**Task requirements:**
Each line from the one containing "small changes in docs" through the final line of the records is to be repeated exactly, with no additions.
Segment Open
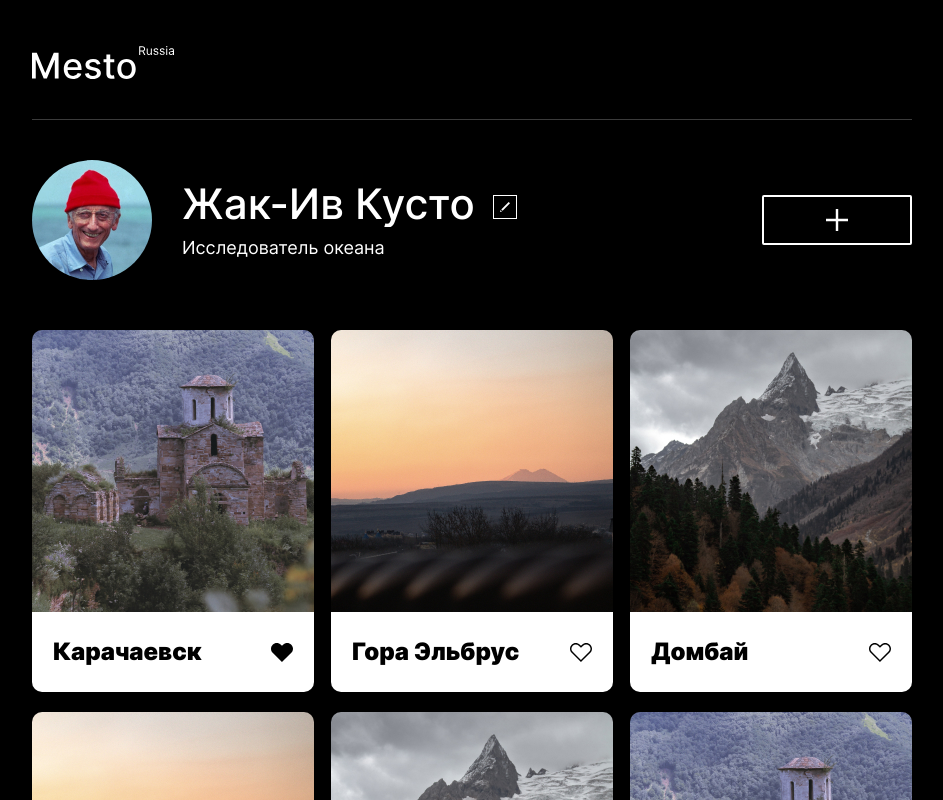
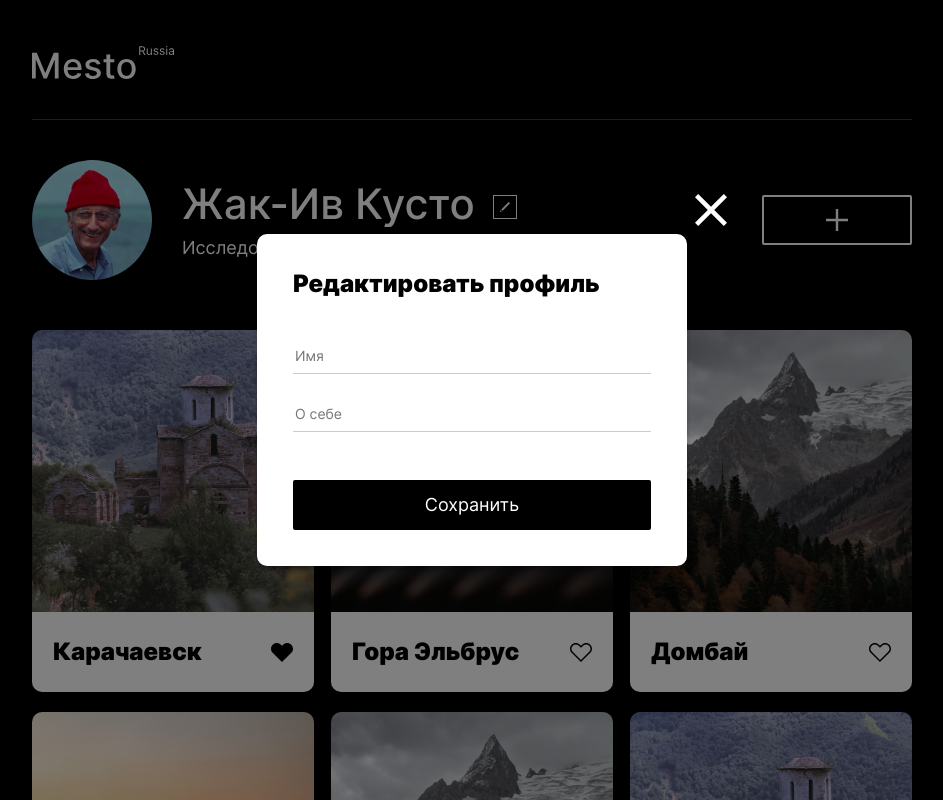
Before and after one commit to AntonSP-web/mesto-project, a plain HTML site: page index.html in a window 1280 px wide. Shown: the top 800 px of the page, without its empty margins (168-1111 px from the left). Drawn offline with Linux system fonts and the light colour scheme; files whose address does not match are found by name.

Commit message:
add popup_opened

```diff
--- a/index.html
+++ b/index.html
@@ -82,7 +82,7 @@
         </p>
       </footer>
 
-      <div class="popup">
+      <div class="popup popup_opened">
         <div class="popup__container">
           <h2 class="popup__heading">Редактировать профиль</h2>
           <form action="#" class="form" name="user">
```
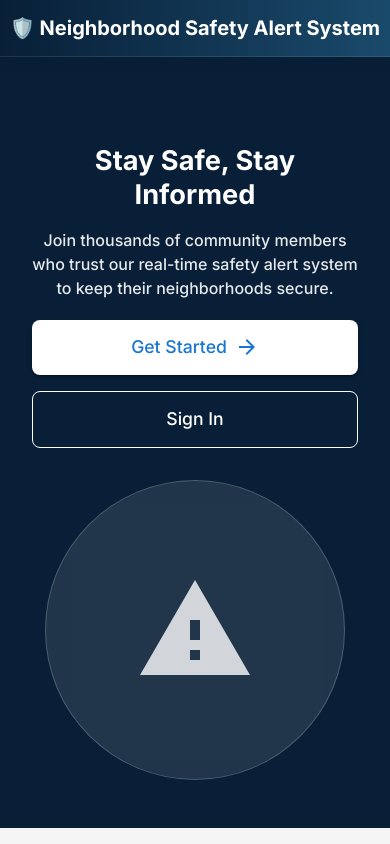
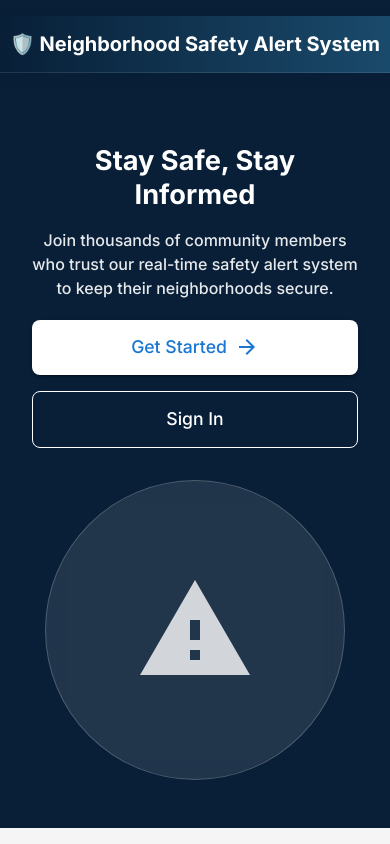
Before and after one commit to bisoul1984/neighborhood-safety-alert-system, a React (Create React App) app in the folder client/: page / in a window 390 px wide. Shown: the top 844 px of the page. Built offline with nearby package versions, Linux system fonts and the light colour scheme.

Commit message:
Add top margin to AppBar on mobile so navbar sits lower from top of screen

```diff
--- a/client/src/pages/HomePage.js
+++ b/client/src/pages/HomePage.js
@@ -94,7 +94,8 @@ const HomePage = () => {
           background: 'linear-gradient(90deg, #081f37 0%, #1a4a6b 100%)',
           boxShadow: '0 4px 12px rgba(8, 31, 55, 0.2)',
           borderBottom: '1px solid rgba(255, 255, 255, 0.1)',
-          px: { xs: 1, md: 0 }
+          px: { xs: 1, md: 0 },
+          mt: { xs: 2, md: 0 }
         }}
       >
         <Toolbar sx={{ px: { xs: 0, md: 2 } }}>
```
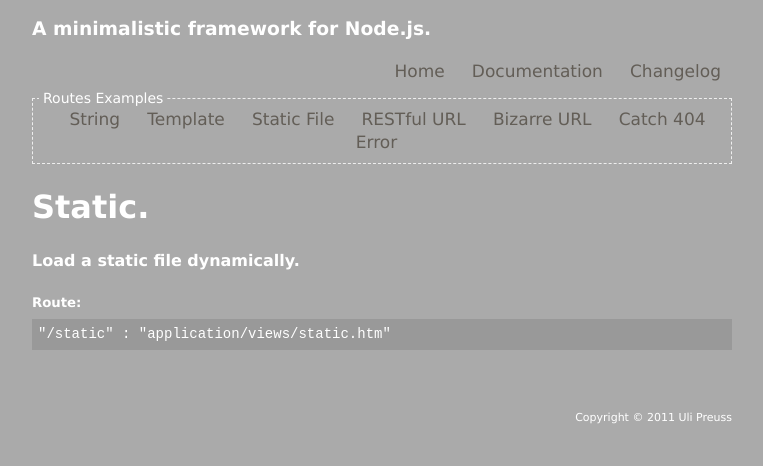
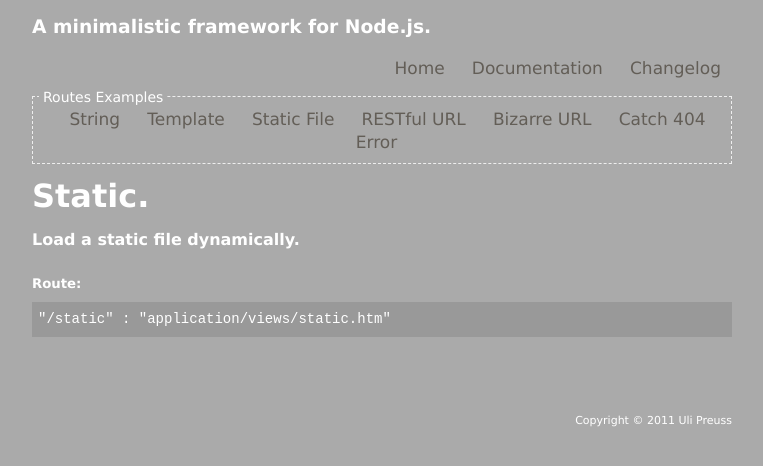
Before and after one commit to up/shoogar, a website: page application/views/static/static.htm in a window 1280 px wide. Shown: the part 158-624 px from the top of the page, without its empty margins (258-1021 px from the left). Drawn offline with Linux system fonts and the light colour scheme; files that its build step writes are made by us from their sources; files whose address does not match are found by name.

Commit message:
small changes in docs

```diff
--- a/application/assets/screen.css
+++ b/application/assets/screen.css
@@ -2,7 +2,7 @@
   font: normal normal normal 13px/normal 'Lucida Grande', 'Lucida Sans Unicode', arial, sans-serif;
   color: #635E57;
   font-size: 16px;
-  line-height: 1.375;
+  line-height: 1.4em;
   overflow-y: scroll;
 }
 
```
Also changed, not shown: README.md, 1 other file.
Segment Closed
**Task answer:**
small changes in docs

```diff
--- a/application/assets/screen.css
+++ b/application/assets/screen.css
@@ -2,7 +2,7 @@
   font: normal normal normal 13px/normal 'Lucida Grande', 'Lucida Sans Unicode', arial, sans-serif;
   color: #635E57;
   font-size: 16px;
-  line-height: 1.375;
+  line-height: 1.4em;
   overflow-y: scroll;
 }
 
```
Also changed, not shown: README.md, 1 other file.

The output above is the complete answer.